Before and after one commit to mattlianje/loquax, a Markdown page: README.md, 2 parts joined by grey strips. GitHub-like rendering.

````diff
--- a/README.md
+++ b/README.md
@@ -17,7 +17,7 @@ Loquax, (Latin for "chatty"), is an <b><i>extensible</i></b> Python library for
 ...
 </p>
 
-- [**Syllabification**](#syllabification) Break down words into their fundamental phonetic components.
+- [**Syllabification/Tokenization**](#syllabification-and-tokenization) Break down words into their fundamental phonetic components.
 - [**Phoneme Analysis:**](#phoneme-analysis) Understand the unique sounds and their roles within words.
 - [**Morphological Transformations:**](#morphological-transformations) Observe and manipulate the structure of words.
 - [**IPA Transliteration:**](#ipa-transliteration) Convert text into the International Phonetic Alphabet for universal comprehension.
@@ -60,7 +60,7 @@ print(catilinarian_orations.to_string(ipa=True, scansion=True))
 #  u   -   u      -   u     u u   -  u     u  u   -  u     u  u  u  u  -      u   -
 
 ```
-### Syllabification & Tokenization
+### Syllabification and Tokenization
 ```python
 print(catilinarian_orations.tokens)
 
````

---

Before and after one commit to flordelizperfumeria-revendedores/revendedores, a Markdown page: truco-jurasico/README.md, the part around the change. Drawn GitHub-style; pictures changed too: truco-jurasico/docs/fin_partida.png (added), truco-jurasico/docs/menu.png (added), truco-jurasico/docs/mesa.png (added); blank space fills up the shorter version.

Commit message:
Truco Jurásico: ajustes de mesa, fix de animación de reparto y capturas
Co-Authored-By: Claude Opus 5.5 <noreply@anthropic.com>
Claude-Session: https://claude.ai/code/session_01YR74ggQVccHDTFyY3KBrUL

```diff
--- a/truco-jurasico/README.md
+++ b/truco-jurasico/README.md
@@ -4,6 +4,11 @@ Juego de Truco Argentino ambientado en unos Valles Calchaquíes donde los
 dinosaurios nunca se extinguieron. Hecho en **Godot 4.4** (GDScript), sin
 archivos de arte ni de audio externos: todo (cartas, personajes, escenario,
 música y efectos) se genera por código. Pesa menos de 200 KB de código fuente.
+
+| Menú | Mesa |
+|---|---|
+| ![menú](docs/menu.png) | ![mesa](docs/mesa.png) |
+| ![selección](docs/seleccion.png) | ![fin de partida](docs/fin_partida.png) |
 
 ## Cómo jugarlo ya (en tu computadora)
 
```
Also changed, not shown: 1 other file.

==

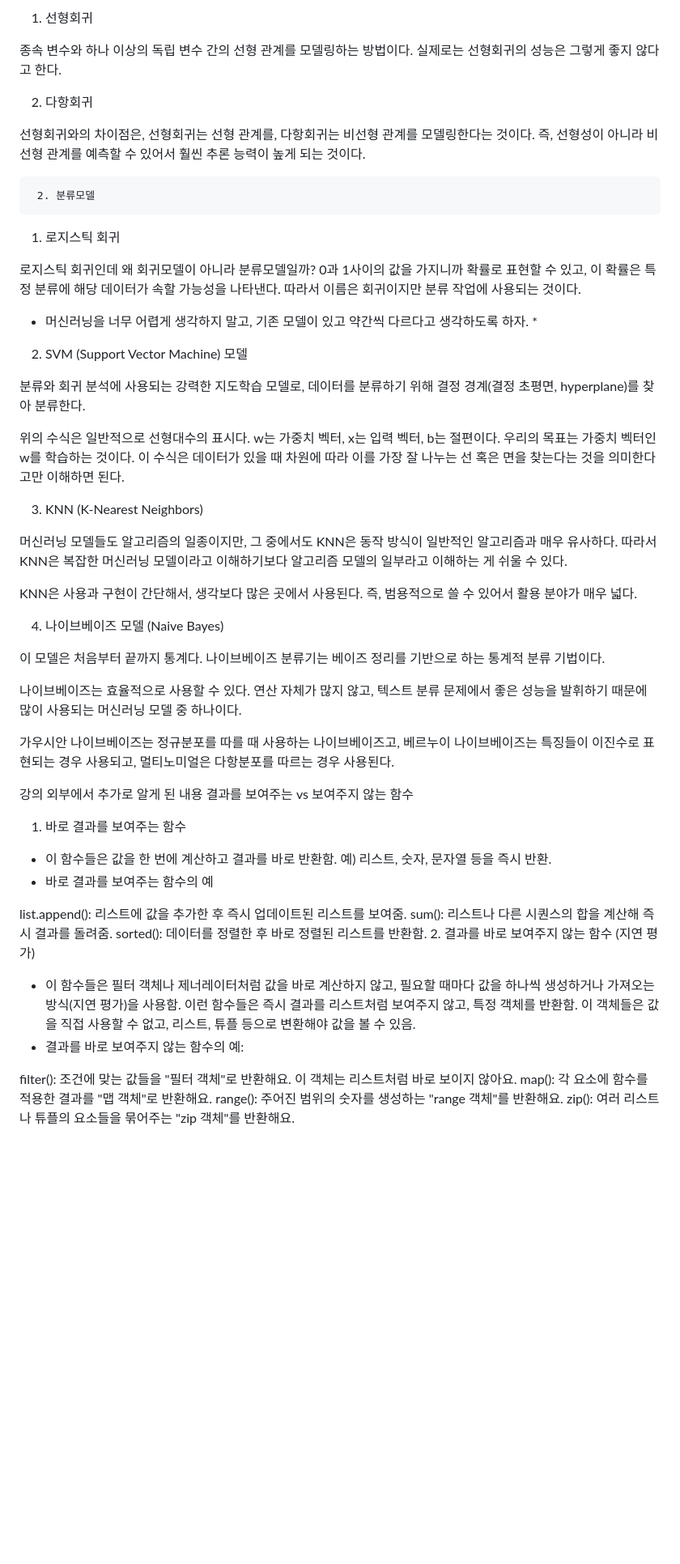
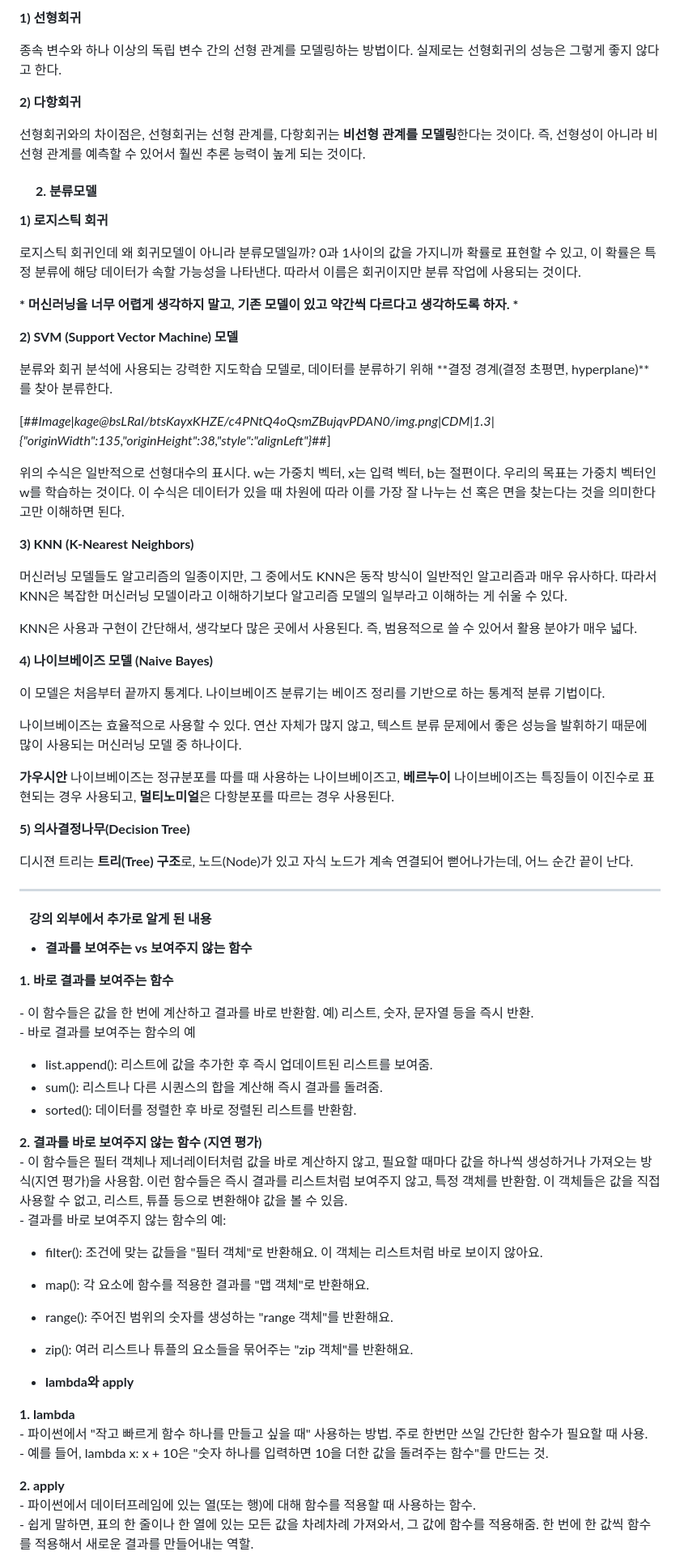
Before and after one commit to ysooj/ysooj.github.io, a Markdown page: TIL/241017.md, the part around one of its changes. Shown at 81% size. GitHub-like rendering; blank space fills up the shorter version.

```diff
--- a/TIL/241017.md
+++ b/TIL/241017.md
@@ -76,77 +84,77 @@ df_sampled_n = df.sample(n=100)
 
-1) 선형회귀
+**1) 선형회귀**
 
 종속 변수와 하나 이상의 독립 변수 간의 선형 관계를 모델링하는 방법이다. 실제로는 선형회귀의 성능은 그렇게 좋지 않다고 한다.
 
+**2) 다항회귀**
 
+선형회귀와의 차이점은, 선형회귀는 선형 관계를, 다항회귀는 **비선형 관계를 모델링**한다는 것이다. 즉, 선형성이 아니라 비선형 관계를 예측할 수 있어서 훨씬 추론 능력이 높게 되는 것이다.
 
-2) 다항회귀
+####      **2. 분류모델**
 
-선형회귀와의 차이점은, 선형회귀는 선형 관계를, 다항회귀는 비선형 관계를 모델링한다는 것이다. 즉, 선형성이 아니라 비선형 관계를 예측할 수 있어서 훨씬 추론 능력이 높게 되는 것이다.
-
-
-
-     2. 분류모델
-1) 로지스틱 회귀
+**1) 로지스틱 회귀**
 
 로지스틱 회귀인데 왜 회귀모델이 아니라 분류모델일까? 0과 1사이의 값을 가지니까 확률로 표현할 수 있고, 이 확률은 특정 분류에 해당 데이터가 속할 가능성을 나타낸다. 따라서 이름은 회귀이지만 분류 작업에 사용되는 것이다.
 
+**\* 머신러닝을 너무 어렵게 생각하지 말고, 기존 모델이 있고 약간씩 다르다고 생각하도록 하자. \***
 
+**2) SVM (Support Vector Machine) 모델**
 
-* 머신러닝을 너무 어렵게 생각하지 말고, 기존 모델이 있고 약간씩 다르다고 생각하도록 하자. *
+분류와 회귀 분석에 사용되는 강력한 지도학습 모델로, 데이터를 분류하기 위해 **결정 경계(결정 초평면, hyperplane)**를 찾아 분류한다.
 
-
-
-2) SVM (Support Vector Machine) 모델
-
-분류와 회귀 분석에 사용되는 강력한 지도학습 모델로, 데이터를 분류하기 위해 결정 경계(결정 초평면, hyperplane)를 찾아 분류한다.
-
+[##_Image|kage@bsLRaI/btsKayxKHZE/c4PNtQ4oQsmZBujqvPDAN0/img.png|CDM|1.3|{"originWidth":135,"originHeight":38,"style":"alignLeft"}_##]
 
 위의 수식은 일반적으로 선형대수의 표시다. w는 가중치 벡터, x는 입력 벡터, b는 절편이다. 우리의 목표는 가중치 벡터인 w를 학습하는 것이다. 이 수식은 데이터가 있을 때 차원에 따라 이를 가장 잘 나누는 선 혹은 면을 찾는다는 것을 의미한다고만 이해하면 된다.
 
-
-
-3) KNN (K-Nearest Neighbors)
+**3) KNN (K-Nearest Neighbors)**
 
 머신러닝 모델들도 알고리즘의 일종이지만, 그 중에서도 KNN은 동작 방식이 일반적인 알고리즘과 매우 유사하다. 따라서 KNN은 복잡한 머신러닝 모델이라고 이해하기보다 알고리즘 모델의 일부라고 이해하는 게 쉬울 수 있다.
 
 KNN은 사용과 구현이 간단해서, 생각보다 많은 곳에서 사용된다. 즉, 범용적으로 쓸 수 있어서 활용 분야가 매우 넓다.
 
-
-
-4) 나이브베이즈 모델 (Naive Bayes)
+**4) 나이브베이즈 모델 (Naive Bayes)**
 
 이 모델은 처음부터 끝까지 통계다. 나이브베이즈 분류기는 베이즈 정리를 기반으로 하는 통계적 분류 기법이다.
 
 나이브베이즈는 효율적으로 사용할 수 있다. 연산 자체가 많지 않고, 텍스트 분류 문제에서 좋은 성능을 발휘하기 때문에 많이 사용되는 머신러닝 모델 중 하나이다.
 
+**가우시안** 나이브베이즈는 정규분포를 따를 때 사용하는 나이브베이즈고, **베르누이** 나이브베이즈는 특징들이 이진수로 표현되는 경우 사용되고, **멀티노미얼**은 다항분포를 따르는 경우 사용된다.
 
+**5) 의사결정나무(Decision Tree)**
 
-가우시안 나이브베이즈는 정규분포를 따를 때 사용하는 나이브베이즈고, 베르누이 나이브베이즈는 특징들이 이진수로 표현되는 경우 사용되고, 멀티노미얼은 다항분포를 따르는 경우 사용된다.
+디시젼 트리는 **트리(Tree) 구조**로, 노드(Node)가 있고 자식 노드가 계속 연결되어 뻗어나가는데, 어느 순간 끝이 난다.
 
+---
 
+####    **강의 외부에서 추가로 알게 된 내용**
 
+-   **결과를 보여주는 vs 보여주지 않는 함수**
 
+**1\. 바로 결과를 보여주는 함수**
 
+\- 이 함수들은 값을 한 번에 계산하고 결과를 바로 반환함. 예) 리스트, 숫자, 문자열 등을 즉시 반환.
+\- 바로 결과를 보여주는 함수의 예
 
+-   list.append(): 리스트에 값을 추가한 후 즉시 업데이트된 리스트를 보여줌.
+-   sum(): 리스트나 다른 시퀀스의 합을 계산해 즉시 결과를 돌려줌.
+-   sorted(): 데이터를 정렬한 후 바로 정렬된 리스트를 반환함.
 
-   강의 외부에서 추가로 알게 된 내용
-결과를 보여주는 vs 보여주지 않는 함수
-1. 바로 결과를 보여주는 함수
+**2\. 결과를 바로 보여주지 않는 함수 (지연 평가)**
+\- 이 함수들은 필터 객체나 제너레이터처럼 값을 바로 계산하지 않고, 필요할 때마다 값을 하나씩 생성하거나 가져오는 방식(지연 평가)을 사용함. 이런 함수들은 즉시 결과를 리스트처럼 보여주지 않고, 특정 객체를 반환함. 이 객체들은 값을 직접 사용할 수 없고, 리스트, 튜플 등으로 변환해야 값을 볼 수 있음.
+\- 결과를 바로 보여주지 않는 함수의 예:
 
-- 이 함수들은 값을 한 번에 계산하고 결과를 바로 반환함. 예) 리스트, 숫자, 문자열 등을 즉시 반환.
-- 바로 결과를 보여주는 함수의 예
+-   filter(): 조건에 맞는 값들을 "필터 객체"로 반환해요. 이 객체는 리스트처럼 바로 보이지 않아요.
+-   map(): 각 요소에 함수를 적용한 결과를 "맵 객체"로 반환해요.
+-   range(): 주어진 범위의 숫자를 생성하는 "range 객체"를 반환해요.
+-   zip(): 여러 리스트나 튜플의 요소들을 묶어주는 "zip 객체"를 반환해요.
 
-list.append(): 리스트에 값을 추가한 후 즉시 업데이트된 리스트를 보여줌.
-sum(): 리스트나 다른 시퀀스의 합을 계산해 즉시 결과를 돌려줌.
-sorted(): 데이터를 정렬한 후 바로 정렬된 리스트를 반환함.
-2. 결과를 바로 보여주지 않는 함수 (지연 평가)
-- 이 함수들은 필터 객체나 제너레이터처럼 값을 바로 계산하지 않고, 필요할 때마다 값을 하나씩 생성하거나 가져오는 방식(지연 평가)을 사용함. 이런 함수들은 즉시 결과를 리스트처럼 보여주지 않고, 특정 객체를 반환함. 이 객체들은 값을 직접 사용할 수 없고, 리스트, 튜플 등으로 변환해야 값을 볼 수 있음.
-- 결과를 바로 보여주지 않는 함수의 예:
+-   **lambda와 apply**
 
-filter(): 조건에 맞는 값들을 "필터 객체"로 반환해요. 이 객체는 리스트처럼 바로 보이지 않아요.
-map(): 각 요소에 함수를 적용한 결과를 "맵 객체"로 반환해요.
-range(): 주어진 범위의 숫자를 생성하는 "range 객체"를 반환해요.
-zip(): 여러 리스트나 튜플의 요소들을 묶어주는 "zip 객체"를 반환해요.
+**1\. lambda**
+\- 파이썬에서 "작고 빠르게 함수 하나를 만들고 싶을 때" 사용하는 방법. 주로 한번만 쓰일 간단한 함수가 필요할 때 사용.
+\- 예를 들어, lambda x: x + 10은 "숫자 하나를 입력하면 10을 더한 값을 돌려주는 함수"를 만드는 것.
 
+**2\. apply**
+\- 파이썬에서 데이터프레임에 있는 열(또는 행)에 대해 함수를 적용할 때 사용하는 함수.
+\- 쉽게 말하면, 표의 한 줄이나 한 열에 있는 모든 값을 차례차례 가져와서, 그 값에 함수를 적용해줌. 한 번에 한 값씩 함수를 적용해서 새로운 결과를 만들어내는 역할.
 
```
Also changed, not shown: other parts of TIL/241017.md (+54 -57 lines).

Activity
Write out each line above containing "함수들은".

Answer box
+\- 이 함수들은 값을 한 번에 계산하고 결과를 바로 반환함. 예) 리스트, 숫자, 문자열 등을 즉시 반환.
+\- 이 함수들은 필터 객체나 제너레이터처럼 값을 바로 계산하지 않고, 필요할 때마다 값을 하나씩 생성하거나 가져오는 방식(지연 평가)을 사용함. 이런 함수들은 즉시 결과를 리스트처럼 보여주지 않고, 특정 객체를 반환함. 이 객체들은 값을 직접 사용할 수 없고, 리스트, 튜플 등으로 변환해야 값을 볼 수 있음.
-- 이 함수들은 값을 한 번에 계산하고 결과를 바로 반환함. 예) 리스트, 숫자, 문자열 등을 즉시 반환.
-- 이 함수들은 필터 객체나 제너레이터처럼 값을 바로 계산하지 않고, 필요할 때마다 값을 하나씩 생성하거나 가져오는 방식(지연 평가)을 사용함. 이런 함수들은 즉시 결과를 리스트처럼 보여주지 않고, 특정 객체를 반환함. 이 객체들은 값을 직접 사용할 수 없고, 리스트, 튜플 등으로 변환해야 값을 볼 수 있음.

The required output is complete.